## Task details
Below are the entries; count the lines in them that contain the word "classDef" and give only the number.

-- Source information follows --

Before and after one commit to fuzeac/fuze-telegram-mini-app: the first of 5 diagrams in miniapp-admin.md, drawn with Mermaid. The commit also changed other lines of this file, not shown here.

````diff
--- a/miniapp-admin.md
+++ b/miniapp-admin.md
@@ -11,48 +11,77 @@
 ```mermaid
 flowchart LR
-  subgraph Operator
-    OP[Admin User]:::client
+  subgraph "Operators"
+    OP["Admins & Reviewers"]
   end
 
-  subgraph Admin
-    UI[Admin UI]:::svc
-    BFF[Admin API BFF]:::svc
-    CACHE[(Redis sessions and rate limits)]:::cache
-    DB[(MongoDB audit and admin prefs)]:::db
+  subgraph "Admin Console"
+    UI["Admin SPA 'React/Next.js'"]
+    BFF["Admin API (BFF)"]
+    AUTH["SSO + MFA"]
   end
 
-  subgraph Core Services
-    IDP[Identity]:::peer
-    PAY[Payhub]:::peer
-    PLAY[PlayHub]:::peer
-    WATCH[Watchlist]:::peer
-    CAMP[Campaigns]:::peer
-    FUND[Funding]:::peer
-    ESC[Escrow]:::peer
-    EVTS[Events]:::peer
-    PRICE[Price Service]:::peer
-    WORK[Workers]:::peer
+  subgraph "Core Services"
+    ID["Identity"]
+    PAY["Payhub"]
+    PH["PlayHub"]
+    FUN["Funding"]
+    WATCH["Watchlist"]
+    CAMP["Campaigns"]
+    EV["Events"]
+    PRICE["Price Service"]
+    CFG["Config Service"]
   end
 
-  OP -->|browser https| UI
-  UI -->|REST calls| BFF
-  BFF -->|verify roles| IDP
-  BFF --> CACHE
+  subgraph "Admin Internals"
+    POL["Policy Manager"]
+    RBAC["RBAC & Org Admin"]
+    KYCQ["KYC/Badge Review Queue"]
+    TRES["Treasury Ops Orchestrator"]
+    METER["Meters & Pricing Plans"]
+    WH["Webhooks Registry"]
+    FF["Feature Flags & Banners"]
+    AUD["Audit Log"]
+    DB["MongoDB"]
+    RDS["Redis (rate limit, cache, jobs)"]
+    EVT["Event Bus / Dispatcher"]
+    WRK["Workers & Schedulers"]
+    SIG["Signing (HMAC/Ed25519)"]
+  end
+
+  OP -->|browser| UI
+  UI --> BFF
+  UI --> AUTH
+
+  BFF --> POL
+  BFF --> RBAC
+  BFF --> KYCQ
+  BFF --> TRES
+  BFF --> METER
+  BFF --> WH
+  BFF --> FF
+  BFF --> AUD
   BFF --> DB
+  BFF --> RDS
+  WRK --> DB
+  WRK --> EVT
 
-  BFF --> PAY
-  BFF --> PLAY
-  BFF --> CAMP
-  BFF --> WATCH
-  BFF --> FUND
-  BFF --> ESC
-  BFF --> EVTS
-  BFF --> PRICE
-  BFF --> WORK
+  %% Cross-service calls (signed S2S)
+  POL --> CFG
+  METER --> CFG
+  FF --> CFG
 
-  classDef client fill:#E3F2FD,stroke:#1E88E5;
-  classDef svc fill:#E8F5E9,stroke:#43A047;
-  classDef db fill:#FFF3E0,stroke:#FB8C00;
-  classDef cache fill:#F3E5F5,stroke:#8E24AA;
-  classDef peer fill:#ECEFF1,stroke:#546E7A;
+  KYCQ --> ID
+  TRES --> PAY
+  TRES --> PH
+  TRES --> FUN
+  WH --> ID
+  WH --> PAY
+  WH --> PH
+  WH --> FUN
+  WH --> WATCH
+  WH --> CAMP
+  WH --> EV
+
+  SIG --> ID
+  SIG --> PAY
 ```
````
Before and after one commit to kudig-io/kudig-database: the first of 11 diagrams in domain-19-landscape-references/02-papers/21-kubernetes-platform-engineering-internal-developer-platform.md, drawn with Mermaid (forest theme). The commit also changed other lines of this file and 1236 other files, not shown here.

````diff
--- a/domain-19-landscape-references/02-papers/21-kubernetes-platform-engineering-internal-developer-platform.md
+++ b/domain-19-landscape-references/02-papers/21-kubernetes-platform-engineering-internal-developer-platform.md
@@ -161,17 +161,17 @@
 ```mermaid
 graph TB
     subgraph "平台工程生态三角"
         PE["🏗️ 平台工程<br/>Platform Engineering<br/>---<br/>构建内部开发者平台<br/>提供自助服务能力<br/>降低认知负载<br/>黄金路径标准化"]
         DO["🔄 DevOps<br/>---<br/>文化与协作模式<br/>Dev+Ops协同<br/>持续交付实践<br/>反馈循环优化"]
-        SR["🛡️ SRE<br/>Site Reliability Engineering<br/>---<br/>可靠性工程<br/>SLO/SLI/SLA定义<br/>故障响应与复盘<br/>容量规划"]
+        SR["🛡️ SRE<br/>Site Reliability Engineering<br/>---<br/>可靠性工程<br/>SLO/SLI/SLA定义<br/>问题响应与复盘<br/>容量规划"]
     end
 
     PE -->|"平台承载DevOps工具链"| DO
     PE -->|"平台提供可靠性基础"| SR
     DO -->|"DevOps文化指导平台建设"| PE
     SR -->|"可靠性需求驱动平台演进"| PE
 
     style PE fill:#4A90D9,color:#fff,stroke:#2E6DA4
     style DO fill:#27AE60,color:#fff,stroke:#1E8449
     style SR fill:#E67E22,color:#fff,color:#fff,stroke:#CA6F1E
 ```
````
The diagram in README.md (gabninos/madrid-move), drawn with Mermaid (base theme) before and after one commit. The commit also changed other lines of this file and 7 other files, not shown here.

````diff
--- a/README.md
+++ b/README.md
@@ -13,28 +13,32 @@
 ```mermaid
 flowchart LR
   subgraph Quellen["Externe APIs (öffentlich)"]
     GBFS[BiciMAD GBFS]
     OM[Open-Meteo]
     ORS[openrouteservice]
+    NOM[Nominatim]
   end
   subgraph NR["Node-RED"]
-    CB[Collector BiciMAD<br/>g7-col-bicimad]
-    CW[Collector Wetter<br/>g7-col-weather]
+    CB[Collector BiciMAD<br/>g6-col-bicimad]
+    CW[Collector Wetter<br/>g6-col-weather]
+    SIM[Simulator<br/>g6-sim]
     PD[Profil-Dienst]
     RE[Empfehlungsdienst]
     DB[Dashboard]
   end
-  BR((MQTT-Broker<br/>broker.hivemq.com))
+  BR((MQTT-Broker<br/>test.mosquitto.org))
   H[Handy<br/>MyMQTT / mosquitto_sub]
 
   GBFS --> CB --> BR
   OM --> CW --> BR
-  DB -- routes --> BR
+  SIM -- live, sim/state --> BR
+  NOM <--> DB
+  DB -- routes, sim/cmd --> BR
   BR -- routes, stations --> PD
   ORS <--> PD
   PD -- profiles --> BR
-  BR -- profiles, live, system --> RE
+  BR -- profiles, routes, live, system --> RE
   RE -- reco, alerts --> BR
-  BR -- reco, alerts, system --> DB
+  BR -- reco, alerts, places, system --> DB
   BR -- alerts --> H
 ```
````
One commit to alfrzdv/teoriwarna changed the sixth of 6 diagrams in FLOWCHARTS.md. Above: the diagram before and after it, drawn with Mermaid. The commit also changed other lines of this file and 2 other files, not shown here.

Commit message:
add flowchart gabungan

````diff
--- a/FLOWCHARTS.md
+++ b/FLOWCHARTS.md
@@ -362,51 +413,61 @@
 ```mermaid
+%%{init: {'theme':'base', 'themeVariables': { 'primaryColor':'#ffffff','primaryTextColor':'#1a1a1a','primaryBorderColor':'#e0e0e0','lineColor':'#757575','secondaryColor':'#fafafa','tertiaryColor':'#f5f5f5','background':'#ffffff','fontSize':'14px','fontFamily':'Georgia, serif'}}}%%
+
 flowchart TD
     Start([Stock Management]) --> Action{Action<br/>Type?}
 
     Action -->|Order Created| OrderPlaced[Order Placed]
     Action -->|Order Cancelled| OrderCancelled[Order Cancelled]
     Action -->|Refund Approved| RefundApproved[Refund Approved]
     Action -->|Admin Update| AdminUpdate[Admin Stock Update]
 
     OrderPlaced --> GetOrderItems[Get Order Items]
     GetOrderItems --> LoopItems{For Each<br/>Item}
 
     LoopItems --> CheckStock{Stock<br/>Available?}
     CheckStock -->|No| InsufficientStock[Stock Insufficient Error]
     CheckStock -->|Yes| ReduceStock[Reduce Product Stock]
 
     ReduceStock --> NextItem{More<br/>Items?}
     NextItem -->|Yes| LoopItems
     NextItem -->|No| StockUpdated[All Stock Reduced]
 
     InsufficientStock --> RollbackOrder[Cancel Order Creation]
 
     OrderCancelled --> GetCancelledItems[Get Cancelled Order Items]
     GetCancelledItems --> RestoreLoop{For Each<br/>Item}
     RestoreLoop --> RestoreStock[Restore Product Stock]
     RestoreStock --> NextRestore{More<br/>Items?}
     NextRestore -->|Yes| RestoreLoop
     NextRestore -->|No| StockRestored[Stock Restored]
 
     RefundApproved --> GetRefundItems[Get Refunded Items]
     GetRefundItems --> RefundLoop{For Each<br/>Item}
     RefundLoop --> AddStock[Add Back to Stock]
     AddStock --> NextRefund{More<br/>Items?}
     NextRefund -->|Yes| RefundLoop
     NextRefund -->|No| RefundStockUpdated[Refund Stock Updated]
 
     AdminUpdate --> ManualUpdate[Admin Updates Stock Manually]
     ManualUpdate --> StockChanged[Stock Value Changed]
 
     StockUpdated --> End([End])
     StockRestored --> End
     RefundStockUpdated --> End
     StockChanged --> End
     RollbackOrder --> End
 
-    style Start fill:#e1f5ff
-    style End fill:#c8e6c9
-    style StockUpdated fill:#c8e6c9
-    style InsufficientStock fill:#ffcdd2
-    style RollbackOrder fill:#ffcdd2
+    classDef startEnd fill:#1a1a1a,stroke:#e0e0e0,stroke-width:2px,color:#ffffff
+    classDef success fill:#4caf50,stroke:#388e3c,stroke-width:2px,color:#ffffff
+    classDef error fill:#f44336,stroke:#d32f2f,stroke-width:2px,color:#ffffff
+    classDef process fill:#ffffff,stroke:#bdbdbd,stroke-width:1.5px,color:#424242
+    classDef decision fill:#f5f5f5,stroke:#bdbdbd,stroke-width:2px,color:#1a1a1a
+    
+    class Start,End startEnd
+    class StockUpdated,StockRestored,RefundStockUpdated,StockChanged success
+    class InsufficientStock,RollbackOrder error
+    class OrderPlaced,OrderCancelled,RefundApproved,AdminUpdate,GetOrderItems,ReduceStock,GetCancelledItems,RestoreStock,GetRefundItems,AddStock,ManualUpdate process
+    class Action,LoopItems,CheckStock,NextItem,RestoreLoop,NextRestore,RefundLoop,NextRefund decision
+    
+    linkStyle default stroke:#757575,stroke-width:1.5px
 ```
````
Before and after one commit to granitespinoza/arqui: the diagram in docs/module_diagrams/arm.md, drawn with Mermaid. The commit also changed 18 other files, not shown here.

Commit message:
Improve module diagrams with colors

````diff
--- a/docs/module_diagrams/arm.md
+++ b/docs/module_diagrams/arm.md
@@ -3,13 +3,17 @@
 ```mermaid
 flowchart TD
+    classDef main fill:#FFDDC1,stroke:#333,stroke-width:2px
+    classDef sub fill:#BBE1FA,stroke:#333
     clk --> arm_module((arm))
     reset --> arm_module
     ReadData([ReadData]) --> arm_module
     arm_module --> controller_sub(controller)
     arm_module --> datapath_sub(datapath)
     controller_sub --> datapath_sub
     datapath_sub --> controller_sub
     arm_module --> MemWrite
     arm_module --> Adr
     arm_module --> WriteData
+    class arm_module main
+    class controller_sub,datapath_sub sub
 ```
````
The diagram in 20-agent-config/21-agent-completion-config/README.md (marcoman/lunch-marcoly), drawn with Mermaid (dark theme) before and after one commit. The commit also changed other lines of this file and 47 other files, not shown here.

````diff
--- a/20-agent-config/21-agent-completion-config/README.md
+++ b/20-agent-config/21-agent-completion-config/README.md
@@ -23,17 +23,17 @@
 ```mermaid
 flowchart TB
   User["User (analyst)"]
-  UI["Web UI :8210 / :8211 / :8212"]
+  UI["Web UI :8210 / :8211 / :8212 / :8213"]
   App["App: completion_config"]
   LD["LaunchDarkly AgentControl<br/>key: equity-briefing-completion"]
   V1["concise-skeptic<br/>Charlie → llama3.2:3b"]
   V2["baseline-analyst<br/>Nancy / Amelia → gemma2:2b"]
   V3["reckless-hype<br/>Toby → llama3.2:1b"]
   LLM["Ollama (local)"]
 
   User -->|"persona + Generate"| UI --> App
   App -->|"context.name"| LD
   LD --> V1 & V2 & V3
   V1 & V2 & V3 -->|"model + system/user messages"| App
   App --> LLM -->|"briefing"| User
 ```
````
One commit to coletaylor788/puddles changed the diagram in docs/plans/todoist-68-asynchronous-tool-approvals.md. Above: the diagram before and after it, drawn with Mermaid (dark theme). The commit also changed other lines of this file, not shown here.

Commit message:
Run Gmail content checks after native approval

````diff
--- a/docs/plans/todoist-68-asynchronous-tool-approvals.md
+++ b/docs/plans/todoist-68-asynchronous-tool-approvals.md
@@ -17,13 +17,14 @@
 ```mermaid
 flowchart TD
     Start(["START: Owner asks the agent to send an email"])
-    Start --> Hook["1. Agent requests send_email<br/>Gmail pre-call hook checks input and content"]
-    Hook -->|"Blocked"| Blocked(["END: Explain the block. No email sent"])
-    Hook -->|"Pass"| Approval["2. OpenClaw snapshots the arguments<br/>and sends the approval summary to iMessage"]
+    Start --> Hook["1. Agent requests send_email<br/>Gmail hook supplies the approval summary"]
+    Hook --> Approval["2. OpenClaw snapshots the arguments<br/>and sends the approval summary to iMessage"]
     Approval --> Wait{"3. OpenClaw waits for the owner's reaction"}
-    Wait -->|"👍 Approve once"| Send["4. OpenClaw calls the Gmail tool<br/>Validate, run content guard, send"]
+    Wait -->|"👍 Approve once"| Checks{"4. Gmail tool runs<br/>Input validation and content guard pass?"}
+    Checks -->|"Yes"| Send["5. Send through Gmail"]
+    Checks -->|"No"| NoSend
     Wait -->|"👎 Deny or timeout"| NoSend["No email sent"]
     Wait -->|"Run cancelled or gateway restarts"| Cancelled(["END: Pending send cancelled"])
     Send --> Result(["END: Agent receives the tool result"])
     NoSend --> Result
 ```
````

-- Source information concluded --

## Result
12